Every line of the material below is to be printed again exactly.

◆ **Information given**:
*** Block opens ***

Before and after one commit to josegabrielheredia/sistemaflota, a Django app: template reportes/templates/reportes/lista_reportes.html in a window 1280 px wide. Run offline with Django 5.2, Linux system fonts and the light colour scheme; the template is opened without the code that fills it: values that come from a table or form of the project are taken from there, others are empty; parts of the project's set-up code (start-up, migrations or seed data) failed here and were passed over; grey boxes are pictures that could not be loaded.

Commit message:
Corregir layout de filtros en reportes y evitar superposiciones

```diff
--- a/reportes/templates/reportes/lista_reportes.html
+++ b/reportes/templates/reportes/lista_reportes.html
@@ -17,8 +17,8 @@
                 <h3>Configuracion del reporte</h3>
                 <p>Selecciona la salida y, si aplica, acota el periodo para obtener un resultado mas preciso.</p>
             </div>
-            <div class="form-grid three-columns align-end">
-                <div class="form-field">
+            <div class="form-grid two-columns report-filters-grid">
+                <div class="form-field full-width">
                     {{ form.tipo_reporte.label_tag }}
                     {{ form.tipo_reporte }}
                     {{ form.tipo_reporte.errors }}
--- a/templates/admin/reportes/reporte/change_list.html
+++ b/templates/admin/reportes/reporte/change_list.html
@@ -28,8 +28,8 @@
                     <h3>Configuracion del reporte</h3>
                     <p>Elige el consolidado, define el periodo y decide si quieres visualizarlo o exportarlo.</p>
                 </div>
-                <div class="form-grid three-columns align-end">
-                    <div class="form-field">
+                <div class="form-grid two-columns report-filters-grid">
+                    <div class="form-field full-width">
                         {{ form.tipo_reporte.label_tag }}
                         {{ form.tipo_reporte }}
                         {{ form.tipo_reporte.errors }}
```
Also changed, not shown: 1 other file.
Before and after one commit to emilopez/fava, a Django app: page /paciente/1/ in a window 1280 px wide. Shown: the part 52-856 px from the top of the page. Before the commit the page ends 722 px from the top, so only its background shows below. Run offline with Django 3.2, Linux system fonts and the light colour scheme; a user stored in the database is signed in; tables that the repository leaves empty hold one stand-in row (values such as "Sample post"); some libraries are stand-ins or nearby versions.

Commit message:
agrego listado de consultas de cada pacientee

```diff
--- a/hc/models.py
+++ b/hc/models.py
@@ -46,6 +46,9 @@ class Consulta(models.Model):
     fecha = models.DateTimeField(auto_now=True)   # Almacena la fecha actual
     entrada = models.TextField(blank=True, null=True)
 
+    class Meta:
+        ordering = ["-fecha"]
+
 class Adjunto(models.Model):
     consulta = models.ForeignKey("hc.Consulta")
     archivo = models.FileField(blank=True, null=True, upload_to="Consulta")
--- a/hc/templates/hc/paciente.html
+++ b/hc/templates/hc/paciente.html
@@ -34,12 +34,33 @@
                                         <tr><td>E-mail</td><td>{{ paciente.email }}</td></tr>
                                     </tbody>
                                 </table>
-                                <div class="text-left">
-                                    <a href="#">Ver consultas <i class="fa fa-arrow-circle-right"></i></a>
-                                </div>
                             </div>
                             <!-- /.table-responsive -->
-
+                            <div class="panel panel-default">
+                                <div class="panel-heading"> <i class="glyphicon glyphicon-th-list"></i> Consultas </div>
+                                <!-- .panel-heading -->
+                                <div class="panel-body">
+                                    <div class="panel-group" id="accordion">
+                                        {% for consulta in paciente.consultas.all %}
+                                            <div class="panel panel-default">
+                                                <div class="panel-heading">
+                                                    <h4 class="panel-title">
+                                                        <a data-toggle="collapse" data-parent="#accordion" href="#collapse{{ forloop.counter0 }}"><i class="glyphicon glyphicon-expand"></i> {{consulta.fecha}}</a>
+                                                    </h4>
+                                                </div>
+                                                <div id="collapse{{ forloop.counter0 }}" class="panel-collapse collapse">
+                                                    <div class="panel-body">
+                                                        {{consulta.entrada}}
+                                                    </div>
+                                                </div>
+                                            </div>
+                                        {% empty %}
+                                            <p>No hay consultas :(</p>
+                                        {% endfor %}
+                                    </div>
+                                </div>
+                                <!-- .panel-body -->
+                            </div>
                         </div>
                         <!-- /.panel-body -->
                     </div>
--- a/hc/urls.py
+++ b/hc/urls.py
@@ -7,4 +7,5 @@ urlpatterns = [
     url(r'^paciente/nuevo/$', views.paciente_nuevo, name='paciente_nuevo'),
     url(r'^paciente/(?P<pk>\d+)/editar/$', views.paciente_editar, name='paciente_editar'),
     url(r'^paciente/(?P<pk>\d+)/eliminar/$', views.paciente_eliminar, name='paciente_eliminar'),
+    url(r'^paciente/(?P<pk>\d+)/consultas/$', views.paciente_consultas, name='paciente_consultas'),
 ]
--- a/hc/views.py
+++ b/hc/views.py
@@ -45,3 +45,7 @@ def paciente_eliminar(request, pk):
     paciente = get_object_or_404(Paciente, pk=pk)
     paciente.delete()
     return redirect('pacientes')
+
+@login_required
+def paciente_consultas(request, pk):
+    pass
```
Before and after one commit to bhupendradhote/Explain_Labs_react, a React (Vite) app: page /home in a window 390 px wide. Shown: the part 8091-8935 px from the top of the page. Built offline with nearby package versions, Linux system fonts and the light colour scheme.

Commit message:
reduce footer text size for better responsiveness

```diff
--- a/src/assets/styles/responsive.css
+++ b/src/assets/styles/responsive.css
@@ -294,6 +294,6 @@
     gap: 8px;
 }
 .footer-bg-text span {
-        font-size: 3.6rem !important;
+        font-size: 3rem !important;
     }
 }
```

*** Block closes ***

◆ **Task answer**:
Before and after one commit to josegabrielheredia/sistemaflota, a Django app: template reportes/templates/reportes/lista_reportes.html in a window 1280 px wide. Run offline with Django 5.2, Linux system fonts and the light colour scheme; the template is opened without the code that fills it: values that come from a table or form of the project are taken from there, others are empty; parts of the project's set-up code (start-up, migrations or seed data) failed here and were passed over; grey boxes are pictures that could not be loaded.

Commit message:
Corregir layout de filtros en reportes y evitar superposiciones

```diff
--- a/reportes/templates/reportes/lista_reportes.html
+++ b/reportes/templates/reportes/lista_reportes.html
@@ -17,8 +17,8 @@
                 <h3>Configuracion del reporte</h3>
                 <p>Selecciona la salida y, si aplica, acota el periodo para obtener un resultado mas preciso.</p>
             </div>
-            <div class="form-grid three-columns align-end">
-                <div class="form-field">
+            <div class="form-grid two-columns report-filters-grid">
+                <div class="form-field full-width">
                     {{ form.tipo_reporte.label_tag }}
                     {{ form.tipo_reporte }}
                     {{ form.tipo_reporte.errors }}
--- a/templates/admin/reportes/reporte/change_list.html
+++ b/templates/admin/reportes/reporte/change_list.html
@@ -28,8 +28,8 @@
                     <h3>Configuracion del reporte</h3>
                     <p>Elige el consolidado, define el periodo y decide si quieres visualizarlo o exportarlo.</p>
                 </div>
-                <div class="form-grid three-columns align-end">
-                    <div class="form-field">
+                <div class="form-grid two-columns report-filters-grid">
+                    <div class="form-field full-width">
                         {{ form.tipo_reporte.label_tag }}
                         {{ form.tipo_reporte }}
                         {{ form.tipo_reporte.errors }}
```
Also changed, not shown: 1 other file.
Before and after one commit to emilopez/fava, a Django app: page /paciente/1/ in a window 1280 px wide. Shown: the part 52-856 px from the top of the page. Before the commit the page ends 722 px from the top, so only its background shows below. Run offline with Django 3.2, Linux system fonts and the light colour scheme; a user stored in the database is signed in; tables that the repository leaves empty hold one stand-in row (values such as "Sample post"); some libraries are stand-ins or nearby versions.

Commit message:
agrego listado de consultas de cada pacientee

```diff
--- a/hc/models.py
+++ b/hc/models.py
@@ -46,6 +46,9 @@ class Consulta(models.Model):
     fecha = models.DateTimeField(auto_now=True)   # Almacena la fecha actual
     entrada = models.TextField(blank=True, null=True)
 
+    class Meta:
+        ordering = ["-fecha"]
+
 class Adjunto(models.Model):
     consulta = models.ForeignKey("hc.Consulta")
     archivo = models.FileField(blank=True, null=True, upload_to="Consulta")
--- a/hc/templates/hc/paciente.html
+++ b/hc/templates/hc/paciente.html
@@ -34,12 +34,33 @@
                                         <tr><td>E-mail</td><td>{{ paciente.email }}</td></tr>
                                     </tbody>
                                 </table>
-                                <div class="text-left">
-                                    <a href="#">Ver consultas <i class="fa fa-arrow-circle-right"></i></a>
-                                </div>
                             </div>
                             <!-- /.table-responsive -->
-
+                            <div class="panel panel-default">
+                                <div class="panel-heading"> <i class="glyphicon glyphicon-th-list"></i> Consultas </div>
+                                <!-- .panel-heading -->
+                                <div class="panel-body">
+                                    <div class="panel-group" id="accordion">
+                                        {% for consulta in paciente.consultas.all %}
+                                            <div class="panel panel-default">
+                                                <div class="panel-heading">
+                                                    <h4 class="panel-title">
+                                                        <a data-toggle="collapse" data-parent="#accordion" href="#collapse{{ forloop.counter0 }}"><i class="glyphicon glyphicon-expand"></i> {{consulta.fecha}}</a>
+                                                    </h4>
+                                                </div>
+                                                <div id="collapse{{ forloop.counter0 }}" class="panel-collapse collapse">
+                                                    <div class="panel-body">
+                                                        {{consulta.entrada}}
+                                                    </div>
+                                                </div>
+                                            </div>
+                                        {% empty %}
+                                            <p>No hay consultas :(</p>
+                                        {% endfor %}
+                                    </div>
+                                </div>
+                                <!-- .panel-body -->
+                            </div>
                         </div>
                         <!-- /.panel-body -->
                     </div>
--- a/hc/urls.py
+++ b/hc/urls.py
@@ -7,4 +7,5 @@ urlpatterns = [
     url(r'^paciente/nuevo/$', views.paciente_nuevo, name='paciente_nuevo'),
     url(r'^paciente/(?P<pk>\d+)/editar/$', views.paciente_editar, name='paciente_editar'),
     url(r'^paciente/(?P<pk>\d+)/eliminar/$', views.paciente_eliminar, name='paciente_eliminar'),
+    url(r'^paciente/(?P<pk>\d+)/consultas/$', views.paciente_consultas, name='paciente_consultas'),
 ]
--- a/hc/views.py
+++ b/hc/views.py
@@ -45,3 +45,7 @@ def paciente_eliminar(request, pk):
     paciente = get_object_or_404(Paciente, pk=pk)
     paciente.delete()
     return redirect('pacientes')
+
+@login_required
+def paciente_consultas(request, pk):
+    pass
```
Before and after one commit to bhupendradhote/Explain_Labs_react, a React (Vite) app: page /home in a window 390 px wide. Shown: the part 8091-8935 px from the top of the page. Built offline with nearby package versions, Linux system fonts and the light colour scheme.

Commit message:
reduce footer text size for better responsiveness

```diff
--- a/src/assets/styles/responsive.css
+++ b/src/assets/styles/responsive.css
@@ -294,6 +294,6 @@
     gap: 8px;
 }
 .footer-bg-text span {
-        font-size: 3.6rem !important;
+        font-size: 3rem !important;
     }
 }
```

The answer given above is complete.